Output the number of lines in the entries below with the string "html" in them, and nothing further.

______

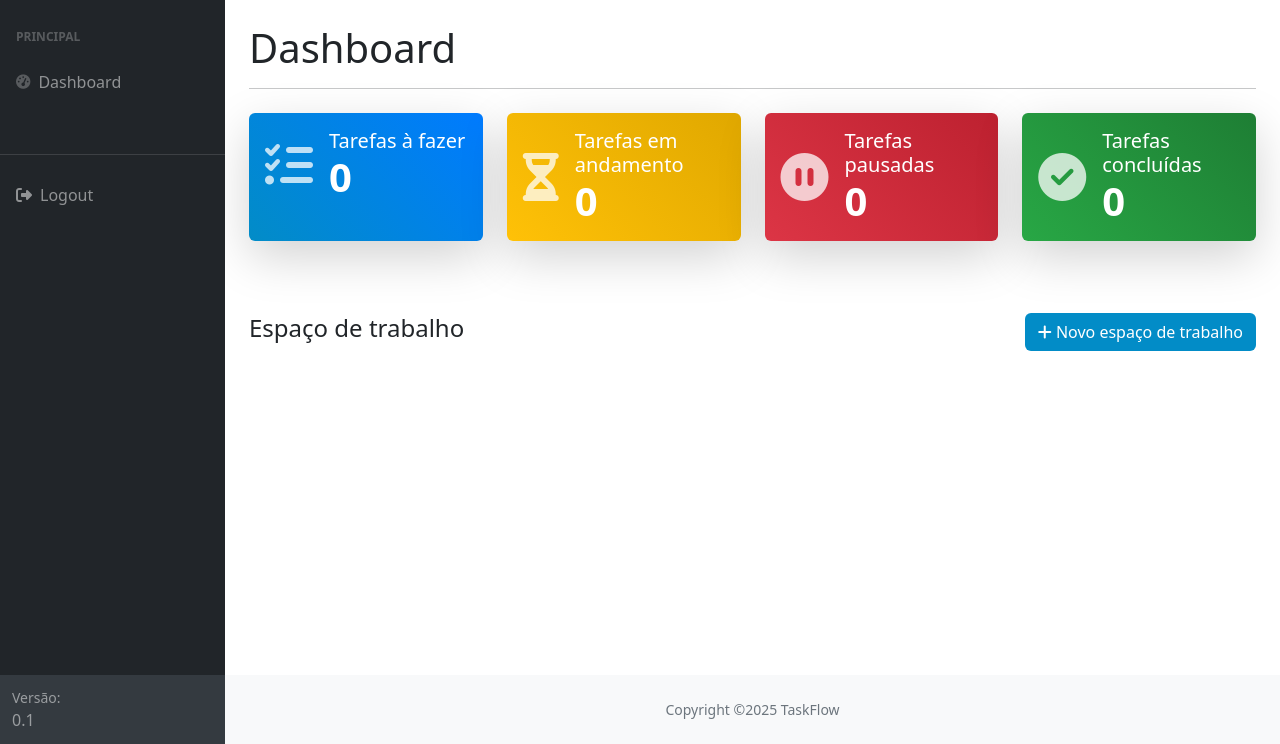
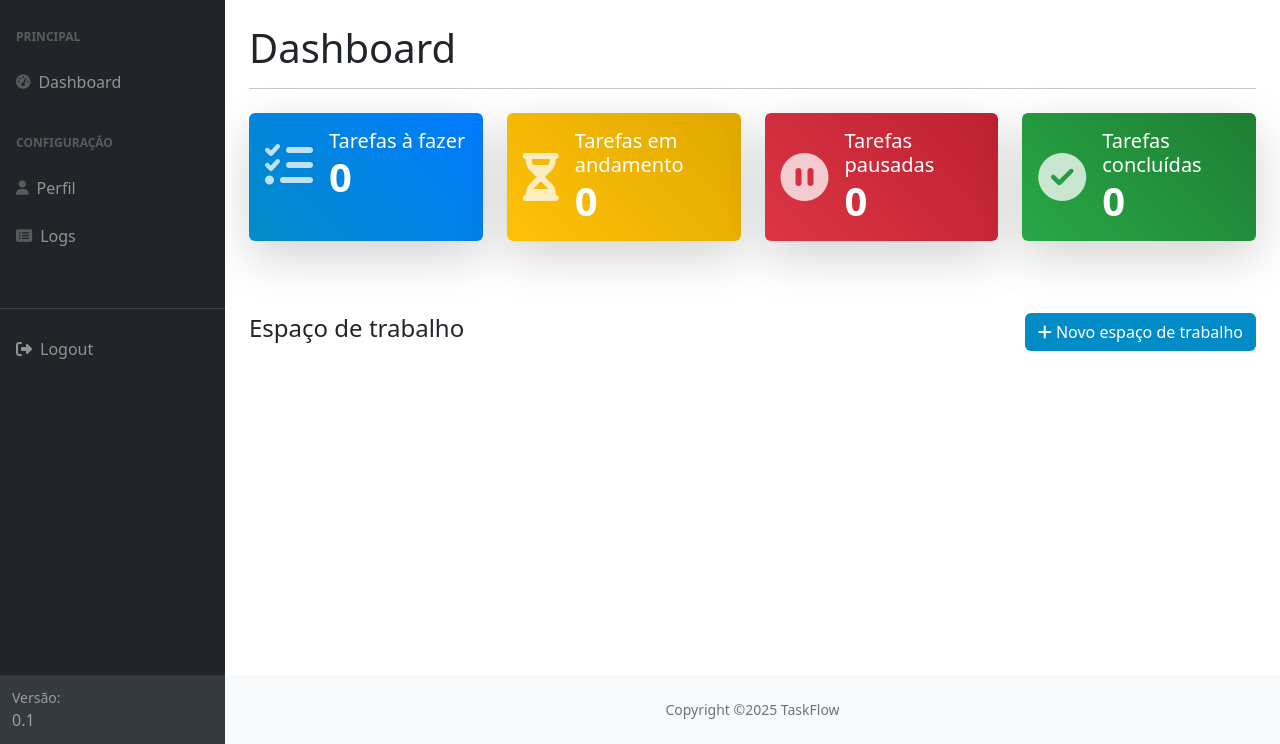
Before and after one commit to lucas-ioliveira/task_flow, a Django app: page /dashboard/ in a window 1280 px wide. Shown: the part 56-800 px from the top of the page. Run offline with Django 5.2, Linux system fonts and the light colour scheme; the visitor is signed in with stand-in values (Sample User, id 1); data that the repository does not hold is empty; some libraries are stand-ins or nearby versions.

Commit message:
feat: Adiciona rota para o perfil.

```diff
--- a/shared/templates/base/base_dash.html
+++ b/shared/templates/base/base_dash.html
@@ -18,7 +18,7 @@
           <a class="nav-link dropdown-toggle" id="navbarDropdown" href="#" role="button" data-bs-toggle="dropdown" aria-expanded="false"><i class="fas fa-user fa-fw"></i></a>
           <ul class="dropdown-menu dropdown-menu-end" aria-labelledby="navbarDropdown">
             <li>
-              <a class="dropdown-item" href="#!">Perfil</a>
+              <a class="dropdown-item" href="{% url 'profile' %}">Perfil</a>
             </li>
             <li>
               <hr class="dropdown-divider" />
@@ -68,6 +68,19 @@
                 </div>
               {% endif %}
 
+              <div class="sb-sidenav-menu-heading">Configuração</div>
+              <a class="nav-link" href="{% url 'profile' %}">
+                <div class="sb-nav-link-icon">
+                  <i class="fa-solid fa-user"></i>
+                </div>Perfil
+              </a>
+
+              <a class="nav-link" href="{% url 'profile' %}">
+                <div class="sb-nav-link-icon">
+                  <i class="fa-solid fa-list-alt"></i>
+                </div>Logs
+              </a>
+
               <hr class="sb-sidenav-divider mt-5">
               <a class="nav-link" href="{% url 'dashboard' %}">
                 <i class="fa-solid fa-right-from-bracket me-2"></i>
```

______

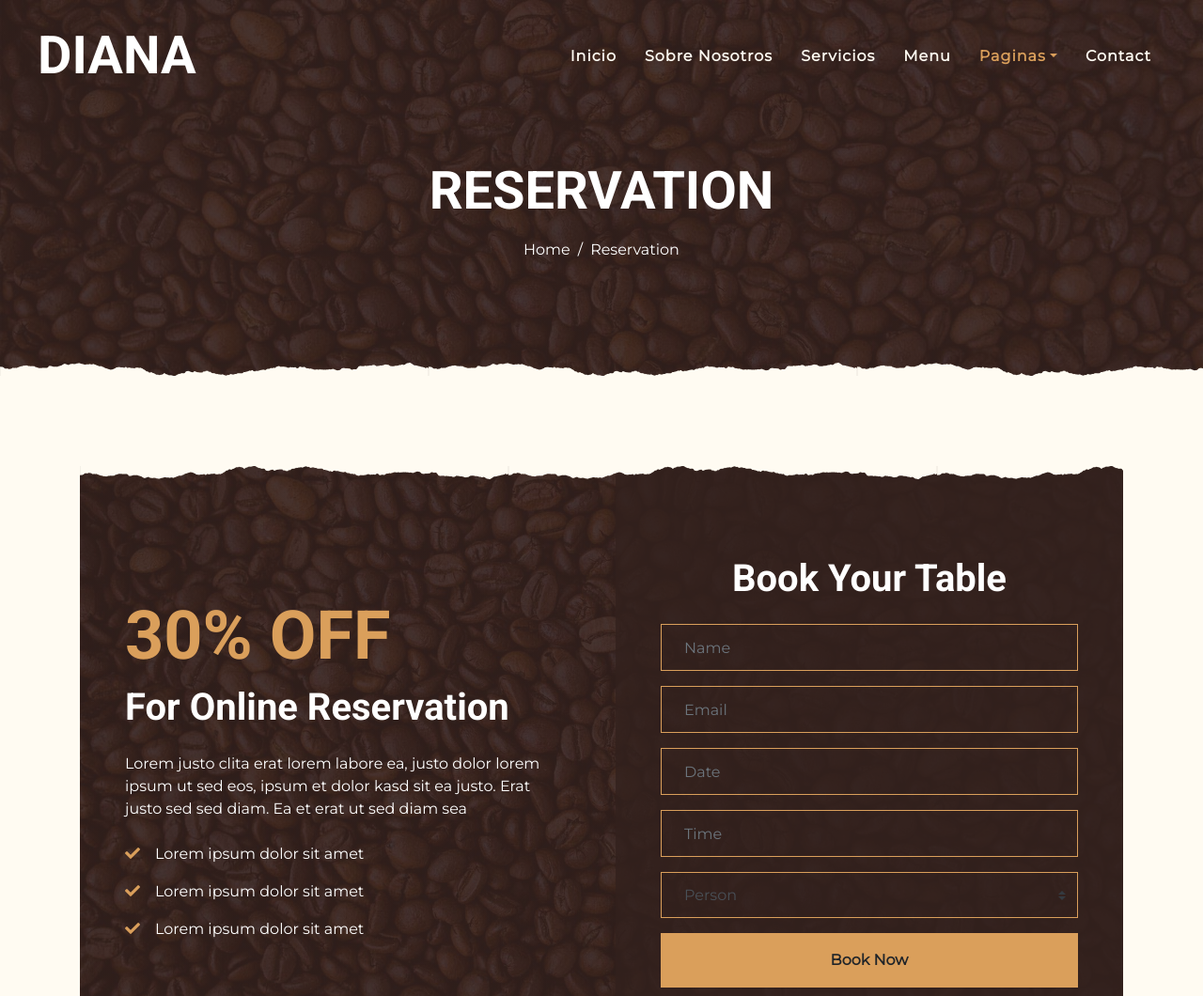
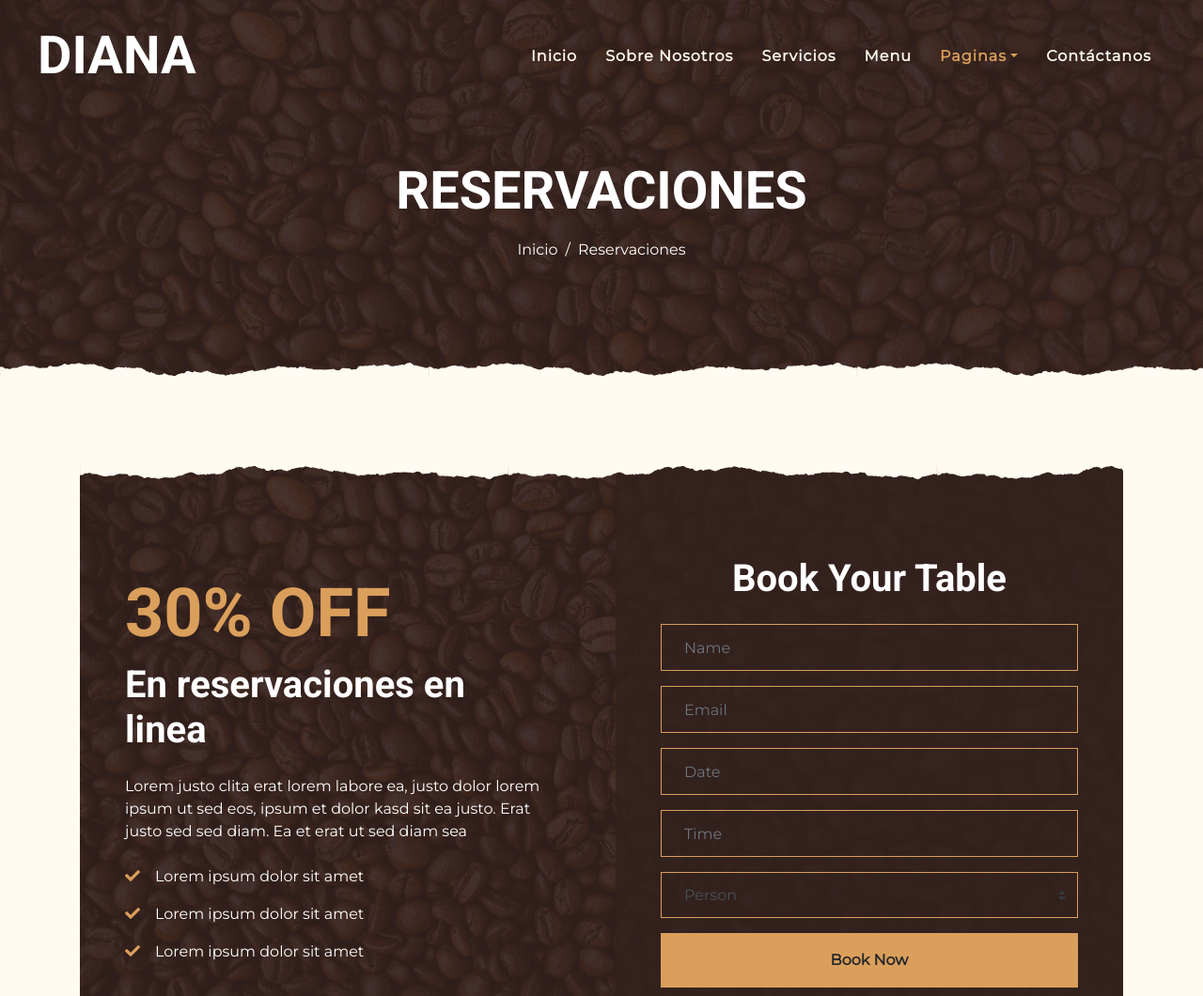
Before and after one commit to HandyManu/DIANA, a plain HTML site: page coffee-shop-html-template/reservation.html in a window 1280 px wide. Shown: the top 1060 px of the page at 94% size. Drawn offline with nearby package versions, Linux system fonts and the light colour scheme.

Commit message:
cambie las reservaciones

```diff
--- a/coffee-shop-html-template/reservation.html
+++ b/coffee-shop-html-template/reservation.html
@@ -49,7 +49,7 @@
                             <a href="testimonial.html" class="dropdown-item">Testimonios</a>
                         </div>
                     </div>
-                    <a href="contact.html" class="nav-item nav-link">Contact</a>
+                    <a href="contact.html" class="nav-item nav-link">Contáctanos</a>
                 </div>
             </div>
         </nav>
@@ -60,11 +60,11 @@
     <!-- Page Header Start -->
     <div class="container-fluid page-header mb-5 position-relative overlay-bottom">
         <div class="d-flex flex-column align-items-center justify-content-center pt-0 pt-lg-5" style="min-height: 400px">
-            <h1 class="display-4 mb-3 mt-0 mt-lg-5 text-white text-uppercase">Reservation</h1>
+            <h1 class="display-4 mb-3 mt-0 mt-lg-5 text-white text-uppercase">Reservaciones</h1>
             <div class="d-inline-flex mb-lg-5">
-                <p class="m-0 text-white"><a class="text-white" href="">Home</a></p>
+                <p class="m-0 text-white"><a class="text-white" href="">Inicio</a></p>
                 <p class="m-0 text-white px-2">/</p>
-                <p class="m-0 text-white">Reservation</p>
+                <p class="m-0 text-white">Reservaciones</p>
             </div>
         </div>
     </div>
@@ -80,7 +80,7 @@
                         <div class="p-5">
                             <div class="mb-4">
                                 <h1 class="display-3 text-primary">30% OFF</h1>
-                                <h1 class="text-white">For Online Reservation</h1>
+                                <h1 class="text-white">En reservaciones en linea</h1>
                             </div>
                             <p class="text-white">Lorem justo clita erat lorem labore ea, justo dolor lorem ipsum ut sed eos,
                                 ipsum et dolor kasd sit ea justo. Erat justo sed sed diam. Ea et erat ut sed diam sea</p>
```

______

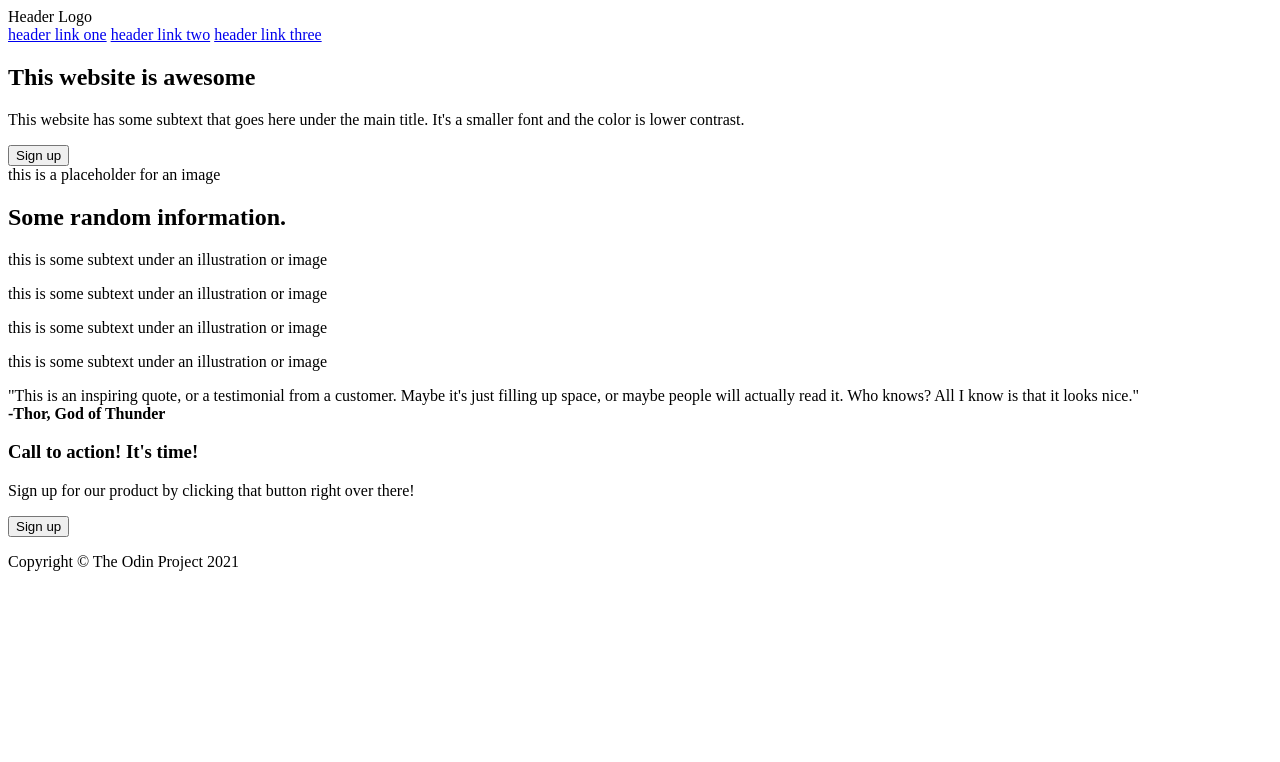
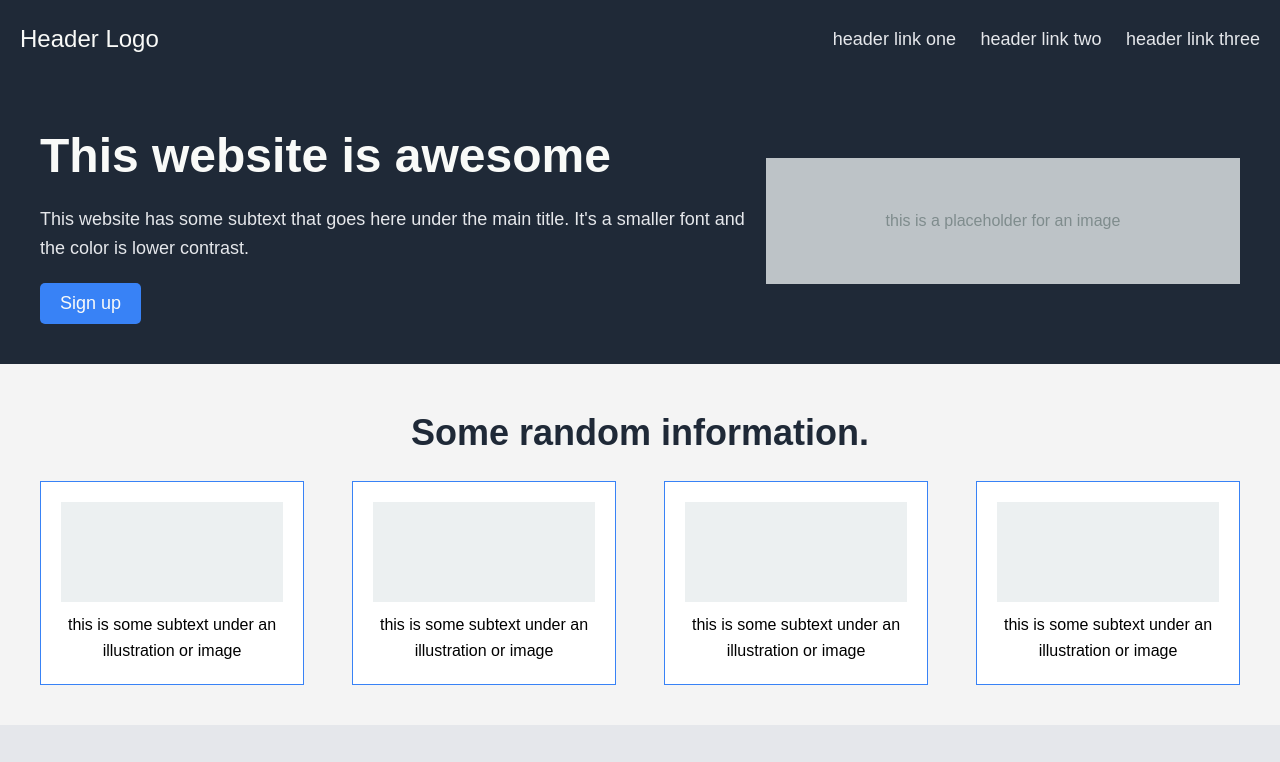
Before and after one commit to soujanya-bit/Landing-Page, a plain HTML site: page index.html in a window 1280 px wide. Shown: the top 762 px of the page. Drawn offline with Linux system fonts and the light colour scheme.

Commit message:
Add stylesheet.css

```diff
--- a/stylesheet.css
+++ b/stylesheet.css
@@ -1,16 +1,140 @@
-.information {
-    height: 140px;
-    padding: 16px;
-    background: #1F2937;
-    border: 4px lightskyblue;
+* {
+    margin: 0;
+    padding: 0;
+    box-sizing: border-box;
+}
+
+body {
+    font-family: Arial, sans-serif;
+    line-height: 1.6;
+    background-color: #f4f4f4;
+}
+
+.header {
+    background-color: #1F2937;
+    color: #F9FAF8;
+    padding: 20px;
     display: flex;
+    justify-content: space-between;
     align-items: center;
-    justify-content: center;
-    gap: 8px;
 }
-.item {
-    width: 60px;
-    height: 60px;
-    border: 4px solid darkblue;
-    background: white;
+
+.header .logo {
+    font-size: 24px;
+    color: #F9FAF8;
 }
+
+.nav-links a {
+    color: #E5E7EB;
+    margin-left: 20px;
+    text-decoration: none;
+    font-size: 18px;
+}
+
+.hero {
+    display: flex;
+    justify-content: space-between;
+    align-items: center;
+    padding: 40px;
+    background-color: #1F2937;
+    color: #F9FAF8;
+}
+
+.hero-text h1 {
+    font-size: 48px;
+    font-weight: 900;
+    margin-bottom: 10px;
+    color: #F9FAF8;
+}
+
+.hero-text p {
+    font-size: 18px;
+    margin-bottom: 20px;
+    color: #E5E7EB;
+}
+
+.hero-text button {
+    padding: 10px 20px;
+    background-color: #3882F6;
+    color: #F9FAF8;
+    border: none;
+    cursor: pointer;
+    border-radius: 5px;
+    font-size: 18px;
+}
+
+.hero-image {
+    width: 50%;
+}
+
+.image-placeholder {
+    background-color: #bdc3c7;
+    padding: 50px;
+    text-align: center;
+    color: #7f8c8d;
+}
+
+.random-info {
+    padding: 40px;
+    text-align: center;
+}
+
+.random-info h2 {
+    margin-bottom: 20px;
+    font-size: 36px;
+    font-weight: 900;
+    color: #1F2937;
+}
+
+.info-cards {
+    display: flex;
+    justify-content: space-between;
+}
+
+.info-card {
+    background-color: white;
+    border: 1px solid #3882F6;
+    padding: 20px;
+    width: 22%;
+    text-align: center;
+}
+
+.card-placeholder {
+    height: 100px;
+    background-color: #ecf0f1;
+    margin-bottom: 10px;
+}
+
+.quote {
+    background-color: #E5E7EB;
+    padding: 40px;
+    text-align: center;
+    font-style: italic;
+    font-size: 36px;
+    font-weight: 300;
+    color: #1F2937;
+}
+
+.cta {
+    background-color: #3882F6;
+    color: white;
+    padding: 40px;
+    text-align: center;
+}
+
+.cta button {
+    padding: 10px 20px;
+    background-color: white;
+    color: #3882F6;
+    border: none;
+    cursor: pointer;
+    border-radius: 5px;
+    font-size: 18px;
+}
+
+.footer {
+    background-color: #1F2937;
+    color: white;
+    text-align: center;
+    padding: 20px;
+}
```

______

= Answer box =
9